The State of the Nigerian Nation and the Way Forward
Keywords:Ethnic Debate, Restructuring, Nigerian Federation, Ethnicity

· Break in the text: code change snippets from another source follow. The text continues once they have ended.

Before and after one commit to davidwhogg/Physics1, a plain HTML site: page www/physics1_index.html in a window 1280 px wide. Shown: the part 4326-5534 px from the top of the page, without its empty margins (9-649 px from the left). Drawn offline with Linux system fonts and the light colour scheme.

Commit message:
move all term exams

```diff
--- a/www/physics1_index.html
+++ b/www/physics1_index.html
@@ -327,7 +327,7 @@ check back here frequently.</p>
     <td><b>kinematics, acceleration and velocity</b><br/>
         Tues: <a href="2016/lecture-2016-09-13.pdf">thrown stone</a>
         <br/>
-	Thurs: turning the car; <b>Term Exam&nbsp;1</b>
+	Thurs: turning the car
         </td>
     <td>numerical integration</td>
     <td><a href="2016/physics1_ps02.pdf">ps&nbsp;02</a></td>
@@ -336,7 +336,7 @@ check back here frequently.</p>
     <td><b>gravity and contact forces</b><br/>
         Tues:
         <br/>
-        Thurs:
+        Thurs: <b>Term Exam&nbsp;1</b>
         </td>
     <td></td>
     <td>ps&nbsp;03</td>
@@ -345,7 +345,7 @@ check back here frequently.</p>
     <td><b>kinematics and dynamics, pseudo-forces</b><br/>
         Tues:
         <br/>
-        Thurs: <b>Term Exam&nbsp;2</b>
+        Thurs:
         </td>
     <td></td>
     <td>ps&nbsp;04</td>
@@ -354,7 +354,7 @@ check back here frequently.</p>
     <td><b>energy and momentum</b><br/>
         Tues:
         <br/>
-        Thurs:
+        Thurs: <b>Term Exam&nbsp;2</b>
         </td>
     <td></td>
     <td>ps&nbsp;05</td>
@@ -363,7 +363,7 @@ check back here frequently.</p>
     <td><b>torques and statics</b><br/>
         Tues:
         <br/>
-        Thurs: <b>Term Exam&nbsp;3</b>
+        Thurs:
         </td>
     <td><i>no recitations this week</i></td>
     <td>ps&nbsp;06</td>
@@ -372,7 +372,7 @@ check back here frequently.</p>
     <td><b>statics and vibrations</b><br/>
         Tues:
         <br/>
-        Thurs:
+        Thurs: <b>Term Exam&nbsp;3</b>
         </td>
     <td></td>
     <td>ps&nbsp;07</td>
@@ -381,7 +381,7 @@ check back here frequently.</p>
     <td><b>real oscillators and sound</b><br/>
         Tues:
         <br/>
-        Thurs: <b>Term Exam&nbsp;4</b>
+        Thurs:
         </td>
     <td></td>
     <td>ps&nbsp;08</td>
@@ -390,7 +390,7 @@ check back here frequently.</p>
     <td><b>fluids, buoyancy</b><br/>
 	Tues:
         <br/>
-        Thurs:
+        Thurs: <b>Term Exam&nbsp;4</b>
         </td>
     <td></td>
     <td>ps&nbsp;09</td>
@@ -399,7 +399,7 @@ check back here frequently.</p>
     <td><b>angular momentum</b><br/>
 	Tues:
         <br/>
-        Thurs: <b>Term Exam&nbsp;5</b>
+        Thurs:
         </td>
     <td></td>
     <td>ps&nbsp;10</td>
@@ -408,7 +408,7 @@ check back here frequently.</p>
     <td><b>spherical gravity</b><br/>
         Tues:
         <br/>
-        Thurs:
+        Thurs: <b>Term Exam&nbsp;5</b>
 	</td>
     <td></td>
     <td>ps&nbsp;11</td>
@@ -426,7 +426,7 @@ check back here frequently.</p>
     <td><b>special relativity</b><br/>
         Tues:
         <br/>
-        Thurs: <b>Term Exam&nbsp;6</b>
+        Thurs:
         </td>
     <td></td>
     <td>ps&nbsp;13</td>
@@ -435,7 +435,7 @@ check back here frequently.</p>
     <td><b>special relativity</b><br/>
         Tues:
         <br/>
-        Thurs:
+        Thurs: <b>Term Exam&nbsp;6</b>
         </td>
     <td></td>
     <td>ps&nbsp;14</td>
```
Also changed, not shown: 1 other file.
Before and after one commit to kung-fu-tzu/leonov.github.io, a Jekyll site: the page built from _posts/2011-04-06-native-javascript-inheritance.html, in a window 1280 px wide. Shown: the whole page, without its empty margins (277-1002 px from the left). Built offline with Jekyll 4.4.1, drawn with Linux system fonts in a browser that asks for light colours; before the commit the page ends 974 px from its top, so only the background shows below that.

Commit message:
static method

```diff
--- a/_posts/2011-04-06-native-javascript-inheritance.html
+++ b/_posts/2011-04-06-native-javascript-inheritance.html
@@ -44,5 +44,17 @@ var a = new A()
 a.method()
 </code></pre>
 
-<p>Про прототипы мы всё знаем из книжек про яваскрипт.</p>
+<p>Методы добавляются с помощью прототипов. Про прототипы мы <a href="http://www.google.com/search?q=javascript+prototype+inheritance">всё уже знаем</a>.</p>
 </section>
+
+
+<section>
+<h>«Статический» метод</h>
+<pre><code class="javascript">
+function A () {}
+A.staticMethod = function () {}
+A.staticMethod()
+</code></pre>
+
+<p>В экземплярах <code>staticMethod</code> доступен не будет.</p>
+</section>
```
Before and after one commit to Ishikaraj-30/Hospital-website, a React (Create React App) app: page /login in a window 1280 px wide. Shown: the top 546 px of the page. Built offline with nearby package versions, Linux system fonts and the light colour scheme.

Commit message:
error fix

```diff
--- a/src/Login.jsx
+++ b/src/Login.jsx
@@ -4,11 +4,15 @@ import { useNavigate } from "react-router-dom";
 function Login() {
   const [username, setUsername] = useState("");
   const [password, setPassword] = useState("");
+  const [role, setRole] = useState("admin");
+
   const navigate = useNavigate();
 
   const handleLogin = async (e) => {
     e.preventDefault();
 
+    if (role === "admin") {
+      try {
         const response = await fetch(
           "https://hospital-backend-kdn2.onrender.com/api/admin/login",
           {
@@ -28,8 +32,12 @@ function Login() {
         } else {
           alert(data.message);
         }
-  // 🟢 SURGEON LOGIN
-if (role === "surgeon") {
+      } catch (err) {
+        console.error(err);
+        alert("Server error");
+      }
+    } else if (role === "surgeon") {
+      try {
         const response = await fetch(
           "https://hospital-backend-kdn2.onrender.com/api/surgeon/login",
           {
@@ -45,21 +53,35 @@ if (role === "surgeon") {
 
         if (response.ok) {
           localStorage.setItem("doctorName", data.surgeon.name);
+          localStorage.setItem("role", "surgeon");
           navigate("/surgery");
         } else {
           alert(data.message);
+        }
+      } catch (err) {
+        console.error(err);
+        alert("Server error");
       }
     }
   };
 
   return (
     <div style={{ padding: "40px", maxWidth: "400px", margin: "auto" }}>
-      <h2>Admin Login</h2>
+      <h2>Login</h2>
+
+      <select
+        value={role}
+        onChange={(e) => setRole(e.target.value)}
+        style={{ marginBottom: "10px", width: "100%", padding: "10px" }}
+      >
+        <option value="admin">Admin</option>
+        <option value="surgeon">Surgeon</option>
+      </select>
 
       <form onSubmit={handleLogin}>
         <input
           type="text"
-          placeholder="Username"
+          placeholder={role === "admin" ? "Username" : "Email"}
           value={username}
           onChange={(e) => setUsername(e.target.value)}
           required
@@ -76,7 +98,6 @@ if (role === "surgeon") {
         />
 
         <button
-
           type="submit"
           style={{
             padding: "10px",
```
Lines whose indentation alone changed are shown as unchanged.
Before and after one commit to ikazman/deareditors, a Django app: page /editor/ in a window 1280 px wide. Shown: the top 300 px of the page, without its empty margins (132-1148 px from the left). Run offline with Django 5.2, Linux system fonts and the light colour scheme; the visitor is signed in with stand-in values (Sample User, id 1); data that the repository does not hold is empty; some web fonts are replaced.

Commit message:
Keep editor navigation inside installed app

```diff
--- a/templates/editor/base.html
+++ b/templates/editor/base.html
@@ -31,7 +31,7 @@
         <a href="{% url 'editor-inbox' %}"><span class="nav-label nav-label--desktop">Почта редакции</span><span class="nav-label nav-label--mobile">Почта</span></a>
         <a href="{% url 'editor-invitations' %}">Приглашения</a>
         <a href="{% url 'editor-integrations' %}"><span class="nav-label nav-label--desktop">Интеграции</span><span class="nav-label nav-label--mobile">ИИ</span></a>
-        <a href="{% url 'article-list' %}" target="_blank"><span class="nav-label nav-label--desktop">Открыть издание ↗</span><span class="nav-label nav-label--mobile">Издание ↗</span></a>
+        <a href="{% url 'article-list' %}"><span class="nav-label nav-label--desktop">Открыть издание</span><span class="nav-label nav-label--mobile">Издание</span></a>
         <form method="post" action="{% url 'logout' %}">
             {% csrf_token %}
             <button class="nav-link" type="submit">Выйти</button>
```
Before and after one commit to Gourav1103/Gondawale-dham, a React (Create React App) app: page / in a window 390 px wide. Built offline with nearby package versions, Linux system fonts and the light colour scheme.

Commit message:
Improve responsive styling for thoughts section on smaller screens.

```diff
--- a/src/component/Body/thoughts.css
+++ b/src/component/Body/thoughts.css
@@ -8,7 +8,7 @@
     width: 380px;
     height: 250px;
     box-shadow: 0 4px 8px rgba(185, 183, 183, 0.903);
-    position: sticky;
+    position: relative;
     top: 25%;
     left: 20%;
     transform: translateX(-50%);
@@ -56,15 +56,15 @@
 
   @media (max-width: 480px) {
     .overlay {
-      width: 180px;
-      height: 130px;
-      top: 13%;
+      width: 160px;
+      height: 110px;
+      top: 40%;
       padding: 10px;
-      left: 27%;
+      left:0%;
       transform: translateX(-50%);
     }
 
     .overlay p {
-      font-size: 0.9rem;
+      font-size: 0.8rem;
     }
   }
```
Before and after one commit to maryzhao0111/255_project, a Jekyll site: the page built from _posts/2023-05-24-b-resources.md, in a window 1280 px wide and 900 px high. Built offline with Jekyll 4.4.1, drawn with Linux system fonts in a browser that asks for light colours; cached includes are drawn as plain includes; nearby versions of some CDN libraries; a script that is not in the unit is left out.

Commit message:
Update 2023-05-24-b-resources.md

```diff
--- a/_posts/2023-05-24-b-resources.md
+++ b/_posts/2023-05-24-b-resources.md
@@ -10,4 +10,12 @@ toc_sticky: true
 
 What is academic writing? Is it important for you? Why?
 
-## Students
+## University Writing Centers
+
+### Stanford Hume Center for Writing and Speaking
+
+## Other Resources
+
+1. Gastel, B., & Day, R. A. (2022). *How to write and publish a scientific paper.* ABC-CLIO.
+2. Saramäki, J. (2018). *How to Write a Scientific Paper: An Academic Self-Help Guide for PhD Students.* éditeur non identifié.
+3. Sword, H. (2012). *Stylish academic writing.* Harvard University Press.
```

Debate on restructuring the Nigerian Federation has lasted for decades without a consensus. Failure to secure agreement among major contenders has delayed this noble intent. This paper examined the debate to analyze major arguments and proffer a workable option for a headway. The study is, typologically, qualitative as well as descriptive and relied on documented evidence as a source of data. Claude Ake political economy of development in Africa served as a framework for explanation. Findings showed that the colonial concentration of powers at the central authority in Nigeria was reinvigorated by post-independence regimes. Northern oligarchy found favour in the system and gained collaborative allies in the South to consolidate its hold on Nigerian state power and resources. Thus, the monopoly of economic and political powers by the oligarchy created stringent living conditions for most Nigerians and they found identity and expression in ethnic associations as channels for demanding redress. Agitations that followed presented themselves in form of calls for restructuring Nigeria. Regimes’ violent responses to agitations escalated rather than save the situation. Southern Nigeria and the Middle Belt region favoured restructuring while the North stood against it. Thus, the argument for and against restructuring became an unending tussle. Presently, Nigeria requires mutual understanding to make headway. Further disagreement may not go well for the country. Political education and dialogue are workable options to bridge the gap between the two contending forces.